A Good Man Is Hard to Find, Flannery O'Connor. I had, of course, read and heard about people losing their breath or having their heart skip a beat over art that happened to drill them in just the right way. The title story in this collection did it to me. I remember that when I finished the story, my eyes were wide, my mouth open, my heart beating hard, and as I leaned back against the wall to catch myself even though I was sitting, I realized I needed to take a breath. Once my vital signs were acceptable again, I started voraciously flipping back through the pages of my tattered library copy -- I'd go out and immediately buy my own after that gut-punch -- and finding all the little lines that now made sense in a more profound way now after those last two pages. It was exciting. And I was laughing, too, because now it was all so obvious, almost cheesy in a way, and I loved that she pulled it off. It was such a surreal experience and I wanted to feel it again. So I skipped around and read a few more stories, and eventually repeated the process (though now with much more laughter right from the start) with "Good Country People." What I soon realized is the heartbreaking truth that all O'Connor devotees have to accept at some point, which is that the stories run out eventually and you can never relive that first "Good Man" punch again. So to this day, I've left one story in each of my O'Connor collections unread, so that I have something to savor down the road. Thanks, Flannery. You're the best.
Ethan Frome, Edith Wharton. A common theme throughout this meme is everyone sneering at books read in college. "Ugh, if you list books you read in an English course, you're just not a reader." Wait, what? If you're at arguably the most pivotal period of transition in your life and reading texts selected because of their power, why wouldn't you be impacted by them? Ethan Frome did it to me. I read it straight through in one sitting, not stopping even for a sip of water, and when I finished saw that I had gripped my fingers into the back cover in such a tense way as to leave four dents in it. This is the story that taught me about stories and how to tell them. I don't remember why we read it for class or what any assignments were, but I remember it as not just a wrenching story but also one where I could tell what the author was doing in terms of structure and foreshadowing as she went along. I was reading a book while simultaneously realizing that I had achieved a new level of skill in reading books. And that was one of the best experiences of my life, because it was like knowing I'd unlocked a new fortune room.

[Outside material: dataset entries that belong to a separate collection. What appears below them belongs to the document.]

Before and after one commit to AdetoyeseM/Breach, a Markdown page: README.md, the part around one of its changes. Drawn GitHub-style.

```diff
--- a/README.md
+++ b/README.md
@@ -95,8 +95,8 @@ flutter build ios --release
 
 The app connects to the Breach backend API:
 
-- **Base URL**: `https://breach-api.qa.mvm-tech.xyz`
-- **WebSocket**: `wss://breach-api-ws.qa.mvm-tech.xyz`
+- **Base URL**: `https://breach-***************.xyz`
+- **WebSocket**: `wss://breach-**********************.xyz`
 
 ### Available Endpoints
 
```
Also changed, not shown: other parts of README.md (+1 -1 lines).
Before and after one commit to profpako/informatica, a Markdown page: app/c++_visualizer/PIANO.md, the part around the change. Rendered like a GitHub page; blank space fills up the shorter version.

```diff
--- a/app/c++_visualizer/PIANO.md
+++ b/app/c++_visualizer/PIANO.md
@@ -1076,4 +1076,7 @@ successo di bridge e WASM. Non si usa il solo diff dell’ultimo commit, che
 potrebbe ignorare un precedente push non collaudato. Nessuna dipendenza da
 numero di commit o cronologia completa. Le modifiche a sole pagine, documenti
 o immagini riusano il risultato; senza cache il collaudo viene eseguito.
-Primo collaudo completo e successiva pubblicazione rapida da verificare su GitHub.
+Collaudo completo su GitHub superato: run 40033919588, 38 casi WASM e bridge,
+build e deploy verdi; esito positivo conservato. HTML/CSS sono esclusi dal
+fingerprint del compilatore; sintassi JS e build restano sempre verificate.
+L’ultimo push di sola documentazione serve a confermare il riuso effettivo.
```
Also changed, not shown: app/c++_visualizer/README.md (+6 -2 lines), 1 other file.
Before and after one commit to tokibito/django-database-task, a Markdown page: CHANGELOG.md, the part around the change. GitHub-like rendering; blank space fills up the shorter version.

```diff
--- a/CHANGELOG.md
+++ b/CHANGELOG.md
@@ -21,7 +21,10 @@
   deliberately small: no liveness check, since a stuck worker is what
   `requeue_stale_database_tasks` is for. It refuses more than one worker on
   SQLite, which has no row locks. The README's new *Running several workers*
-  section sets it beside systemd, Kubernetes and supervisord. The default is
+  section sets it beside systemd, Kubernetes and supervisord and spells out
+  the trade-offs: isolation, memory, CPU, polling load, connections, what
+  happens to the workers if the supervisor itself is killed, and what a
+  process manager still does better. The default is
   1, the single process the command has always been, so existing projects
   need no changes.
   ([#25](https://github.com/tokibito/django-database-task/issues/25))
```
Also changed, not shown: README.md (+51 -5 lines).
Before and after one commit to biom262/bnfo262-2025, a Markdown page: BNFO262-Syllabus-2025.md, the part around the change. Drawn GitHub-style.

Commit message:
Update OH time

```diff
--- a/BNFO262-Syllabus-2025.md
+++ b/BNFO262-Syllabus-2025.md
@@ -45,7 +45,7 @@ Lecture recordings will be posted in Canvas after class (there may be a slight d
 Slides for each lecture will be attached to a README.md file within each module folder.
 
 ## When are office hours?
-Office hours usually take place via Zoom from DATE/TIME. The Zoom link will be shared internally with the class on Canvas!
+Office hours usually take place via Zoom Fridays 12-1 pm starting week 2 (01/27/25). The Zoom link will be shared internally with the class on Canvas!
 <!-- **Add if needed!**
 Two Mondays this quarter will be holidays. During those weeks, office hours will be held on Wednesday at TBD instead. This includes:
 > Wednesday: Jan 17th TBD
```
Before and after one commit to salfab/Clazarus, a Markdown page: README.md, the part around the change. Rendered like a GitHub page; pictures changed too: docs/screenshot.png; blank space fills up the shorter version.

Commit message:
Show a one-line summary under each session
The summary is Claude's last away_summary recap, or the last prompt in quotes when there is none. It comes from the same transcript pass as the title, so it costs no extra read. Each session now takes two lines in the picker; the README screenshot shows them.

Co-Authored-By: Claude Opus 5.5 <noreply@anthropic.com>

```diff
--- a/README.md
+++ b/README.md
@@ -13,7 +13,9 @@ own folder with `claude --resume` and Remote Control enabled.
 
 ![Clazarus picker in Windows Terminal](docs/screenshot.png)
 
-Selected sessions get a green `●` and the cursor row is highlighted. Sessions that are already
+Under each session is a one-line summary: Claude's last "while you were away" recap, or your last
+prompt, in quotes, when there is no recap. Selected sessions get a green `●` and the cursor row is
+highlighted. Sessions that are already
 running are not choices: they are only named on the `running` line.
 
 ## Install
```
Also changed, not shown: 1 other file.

So those are my first five (well, six). I know four of the next five for sure, but one spot is up for grabs...any guesses?